What is stopping us from achieving what the Strategic Foresight Group, in partnership with the WANA Forum, has dubbed Blue Peace?
It would be wonderful if cohesion funds -- modeled on the way the EU invests money to promote development in its poorer members, administered transparently and without sticky fingers -- could be presented by the Arab League to the UN Assembly.
KB: Do you think Turkey should be a part of this supranational body you are promoting, given the fact that all other countries speak Arabic and are dominantly Arab, whereas Turkey is not?
HRH: Do they speak the same language in the 27 EU countries? Language should never be a barrier.
KB: Do you find the cultural, intellectual cooperation between Turkey and the Arab world satisfactory?
HRH: We need to invest in WANA as a region, but that investment should be holistic: intellectual, environmental, cultural and not just economic. Turkey could be instrumental in helping to get this region not just talking but working with itself. WANA for all its blessings remains a dysfunctional family.

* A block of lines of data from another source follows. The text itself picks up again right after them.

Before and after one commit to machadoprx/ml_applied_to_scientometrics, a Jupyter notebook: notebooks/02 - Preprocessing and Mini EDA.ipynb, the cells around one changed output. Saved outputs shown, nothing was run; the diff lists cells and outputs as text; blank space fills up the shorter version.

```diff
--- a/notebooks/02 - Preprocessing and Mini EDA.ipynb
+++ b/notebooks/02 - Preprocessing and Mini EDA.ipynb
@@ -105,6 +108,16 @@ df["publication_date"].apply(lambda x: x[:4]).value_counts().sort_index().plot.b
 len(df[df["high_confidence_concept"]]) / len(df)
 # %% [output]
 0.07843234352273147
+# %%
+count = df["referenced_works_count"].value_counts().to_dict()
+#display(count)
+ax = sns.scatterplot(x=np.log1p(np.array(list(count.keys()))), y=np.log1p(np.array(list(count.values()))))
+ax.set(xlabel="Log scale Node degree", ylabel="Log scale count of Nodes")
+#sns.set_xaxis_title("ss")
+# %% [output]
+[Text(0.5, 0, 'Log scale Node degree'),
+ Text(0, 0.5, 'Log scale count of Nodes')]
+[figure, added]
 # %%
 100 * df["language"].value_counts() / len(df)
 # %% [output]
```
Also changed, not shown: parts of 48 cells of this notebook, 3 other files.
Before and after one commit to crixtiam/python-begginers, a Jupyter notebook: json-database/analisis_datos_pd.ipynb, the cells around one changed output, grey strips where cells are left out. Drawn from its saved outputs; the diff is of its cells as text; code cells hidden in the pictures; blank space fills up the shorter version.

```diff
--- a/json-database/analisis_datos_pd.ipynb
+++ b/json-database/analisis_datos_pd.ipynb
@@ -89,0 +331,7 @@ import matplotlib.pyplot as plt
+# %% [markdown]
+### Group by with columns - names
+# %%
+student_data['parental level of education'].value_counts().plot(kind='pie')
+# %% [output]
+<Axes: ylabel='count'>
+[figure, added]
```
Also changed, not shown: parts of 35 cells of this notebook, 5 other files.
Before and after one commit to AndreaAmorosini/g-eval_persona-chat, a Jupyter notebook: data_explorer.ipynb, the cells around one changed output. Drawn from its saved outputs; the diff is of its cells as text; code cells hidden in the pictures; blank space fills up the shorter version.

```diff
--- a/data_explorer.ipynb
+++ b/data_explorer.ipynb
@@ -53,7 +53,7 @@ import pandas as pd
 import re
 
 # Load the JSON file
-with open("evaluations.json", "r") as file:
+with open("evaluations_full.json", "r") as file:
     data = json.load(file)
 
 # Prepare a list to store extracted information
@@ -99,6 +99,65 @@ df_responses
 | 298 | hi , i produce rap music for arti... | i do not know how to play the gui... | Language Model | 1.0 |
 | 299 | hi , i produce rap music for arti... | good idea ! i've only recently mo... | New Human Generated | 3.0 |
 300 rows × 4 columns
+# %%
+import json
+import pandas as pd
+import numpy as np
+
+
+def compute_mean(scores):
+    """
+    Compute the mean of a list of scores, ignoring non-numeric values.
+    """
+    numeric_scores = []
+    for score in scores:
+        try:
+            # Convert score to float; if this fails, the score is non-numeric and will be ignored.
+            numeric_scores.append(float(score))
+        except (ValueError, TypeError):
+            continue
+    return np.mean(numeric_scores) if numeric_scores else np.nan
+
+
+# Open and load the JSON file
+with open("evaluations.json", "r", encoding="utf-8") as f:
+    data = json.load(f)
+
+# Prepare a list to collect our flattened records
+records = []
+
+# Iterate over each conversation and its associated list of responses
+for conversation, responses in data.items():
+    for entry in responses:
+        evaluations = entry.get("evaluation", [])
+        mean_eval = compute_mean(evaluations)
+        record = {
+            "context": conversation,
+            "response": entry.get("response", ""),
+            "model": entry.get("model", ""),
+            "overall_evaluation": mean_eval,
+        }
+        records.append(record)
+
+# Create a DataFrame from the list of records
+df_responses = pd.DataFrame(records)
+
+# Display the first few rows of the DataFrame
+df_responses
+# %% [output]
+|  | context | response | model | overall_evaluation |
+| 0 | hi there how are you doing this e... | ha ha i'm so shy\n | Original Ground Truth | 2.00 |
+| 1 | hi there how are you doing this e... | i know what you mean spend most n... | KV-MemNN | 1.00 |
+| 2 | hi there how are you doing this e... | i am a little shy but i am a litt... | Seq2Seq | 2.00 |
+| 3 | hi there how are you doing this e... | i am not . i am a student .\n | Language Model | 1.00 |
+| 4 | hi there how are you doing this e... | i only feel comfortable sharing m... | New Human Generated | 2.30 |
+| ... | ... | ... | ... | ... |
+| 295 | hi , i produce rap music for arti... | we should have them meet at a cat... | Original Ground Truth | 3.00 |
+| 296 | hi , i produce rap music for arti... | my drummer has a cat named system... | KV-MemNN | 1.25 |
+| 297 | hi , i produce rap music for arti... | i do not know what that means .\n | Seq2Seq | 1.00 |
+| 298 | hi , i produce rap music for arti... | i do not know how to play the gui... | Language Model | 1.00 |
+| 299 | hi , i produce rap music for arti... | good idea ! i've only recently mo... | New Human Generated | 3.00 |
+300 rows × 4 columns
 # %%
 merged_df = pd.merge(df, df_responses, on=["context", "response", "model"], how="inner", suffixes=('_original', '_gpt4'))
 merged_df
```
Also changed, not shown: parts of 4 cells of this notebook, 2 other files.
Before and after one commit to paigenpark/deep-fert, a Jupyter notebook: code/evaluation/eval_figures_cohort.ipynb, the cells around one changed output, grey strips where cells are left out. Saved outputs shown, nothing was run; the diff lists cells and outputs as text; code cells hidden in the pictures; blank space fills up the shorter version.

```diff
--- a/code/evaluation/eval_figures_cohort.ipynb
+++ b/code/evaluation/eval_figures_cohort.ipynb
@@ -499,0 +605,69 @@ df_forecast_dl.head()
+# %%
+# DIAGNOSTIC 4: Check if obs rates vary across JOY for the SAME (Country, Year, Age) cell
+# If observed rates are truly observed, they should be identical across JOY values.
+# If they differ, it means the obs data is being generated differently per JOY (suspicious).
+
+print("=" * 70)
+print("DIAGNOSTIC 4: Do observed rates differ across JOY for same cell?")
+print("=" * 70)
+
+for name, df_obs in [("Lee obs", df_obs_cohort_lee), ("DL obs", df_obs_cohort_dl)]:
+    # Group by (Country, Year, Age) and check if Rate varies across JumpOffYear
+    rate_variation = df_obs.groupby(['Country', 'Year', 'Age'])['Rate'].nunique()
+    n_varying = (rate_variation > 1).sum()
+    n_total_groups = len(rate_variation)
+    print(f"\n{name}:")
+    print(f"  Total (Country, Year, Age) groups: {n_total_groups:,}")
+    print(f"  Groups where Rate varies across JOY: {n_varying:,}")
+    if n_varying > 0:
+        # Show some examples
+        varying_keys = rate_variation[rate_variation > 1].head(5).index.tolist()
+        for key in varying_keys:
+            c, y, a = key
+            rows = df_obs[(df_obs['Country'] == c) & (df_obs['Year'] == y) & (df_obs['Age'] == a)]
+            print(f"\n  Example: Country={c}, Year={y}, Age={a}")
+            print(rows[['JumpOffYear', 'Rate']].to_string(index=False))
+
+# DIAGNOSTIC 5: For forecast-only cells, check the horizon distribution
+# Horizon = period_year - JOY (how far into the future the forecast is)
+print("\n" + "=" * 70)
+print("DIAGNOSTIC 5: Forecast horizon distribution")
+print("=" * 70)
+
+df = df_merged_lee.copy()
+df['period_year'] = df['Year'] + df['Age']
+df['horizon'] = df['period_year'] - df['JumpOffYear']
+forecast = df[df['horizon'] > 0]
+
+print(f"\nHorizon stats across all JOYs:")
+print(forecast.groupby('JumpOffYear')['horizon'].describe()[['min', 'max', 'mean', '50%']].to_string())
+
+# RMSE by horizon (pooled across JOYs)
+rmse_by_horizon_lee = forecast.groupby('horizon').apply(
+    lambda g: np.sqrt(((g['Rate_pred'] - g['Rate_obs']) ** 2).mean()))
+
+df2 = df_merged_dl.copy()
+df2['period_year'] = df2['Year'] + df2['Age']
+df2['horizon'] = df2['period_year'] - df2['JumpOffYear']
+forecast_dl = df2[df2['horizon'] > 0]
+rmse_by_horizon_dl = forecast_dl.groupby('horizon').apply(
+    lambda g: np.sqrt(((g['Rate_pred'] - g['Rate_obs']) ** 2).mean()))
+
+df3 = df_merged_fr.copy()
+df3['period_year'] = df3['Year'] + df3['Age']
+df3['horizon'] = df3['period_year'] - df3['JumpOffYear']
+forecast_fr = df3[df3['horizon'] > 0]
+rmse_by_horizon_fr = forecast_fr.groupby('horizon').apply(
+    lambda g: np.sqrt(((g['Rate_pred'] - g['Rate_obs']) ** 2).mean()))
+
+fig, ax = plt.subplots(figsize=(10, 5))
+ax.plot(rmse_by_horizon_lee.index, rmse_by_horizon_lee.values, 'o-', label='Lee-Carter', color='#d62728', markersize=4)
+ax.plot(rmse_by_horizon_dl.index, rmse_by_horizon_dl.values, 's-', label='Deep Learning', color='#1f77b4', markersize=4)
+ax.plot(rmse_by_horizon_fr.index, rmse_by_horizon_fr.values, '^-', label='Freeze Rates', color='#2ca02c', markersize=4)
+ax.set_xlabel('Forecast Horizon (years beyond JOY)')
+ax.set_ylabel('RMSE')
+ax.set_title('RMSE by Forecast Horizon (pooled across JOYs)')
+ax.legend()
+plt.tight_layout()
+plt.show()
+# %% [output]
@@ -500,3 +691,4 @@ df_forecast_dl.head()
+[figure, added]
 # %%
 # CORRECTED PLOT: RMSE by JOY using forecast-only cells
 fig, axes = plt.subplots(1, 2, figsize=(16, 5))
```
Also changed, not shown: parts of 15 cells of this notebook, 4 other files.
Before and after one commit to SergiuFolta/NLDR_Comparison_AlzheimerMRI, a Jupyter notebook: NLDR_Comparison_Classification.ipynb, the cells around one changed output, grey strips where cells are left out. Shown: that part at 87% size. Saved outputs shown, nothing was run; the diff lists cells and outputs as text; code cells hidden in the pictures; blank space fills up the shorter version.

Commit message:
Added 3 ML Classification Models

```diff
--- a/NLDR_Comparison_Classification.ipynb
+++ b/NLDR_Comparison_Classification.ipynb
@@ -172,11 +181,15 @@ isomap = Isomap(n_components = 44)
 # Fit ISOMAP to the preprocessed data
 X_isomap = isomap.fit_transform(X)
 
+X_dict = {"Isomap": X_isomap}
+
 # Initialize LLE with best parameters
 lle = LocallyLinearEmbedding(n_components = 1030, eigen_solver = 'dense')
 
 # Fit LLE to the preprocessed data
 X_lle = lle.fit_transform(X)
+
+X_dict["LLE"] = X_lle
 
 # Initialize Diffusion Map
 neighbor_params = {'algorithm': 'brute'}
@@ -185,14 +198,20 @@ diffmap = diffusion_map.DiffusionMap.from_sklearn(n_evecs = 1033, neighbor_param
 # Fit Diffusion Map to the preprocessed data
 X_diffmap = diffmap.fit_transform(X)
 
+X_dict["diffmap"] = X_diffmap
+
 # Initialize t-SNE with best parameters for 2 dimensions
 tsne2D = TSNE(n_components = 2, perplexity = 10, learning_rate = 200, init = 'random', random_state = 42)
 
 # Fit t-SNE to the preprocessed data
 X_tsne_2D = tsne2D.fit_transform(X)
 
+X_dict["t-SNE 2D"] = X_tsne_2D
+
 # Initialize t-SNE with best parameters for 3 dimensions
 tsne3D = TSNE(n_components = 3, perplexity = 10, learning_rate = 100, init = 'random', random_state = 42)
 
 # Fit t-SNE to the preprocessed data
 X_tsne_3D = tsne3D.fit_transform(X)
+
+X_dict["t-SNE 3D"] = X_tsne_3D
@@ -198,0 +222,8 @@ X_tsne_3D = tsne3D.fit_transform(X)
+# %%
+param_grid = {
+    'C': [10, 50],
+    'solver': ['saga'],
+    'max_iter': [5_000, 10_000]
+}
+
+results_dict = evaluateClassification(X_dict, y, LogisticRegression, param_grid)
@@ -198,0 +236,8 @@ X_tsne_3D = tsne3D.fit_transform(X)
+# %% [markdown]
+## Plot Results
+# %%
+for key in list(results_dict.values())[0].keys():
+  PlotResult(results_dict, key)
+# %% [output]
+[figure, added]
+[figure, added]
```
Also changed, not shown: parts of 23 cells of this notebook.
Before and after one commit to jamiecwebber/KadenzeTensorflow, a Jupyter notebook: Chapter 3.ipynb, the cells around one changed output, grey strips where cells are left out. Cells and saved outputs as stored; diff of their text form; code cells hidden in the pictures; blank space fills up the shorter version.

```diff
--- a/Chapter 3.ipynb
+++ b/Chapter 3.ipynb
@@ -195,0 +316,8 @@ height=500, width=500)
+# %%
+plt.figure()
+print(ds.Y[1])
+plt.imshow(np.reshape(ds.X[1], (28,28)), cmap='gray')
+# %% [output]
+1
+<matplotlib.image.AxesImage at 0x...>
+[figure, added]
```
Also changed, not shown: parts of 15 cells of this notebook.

Few other countries are as well placed as Turkey to stage an intervention.
Prince Hassan Bin Talal
speaks during the opening of the Arab Women and Future Outlook Conference in Amman. (Nov. 5, 2007).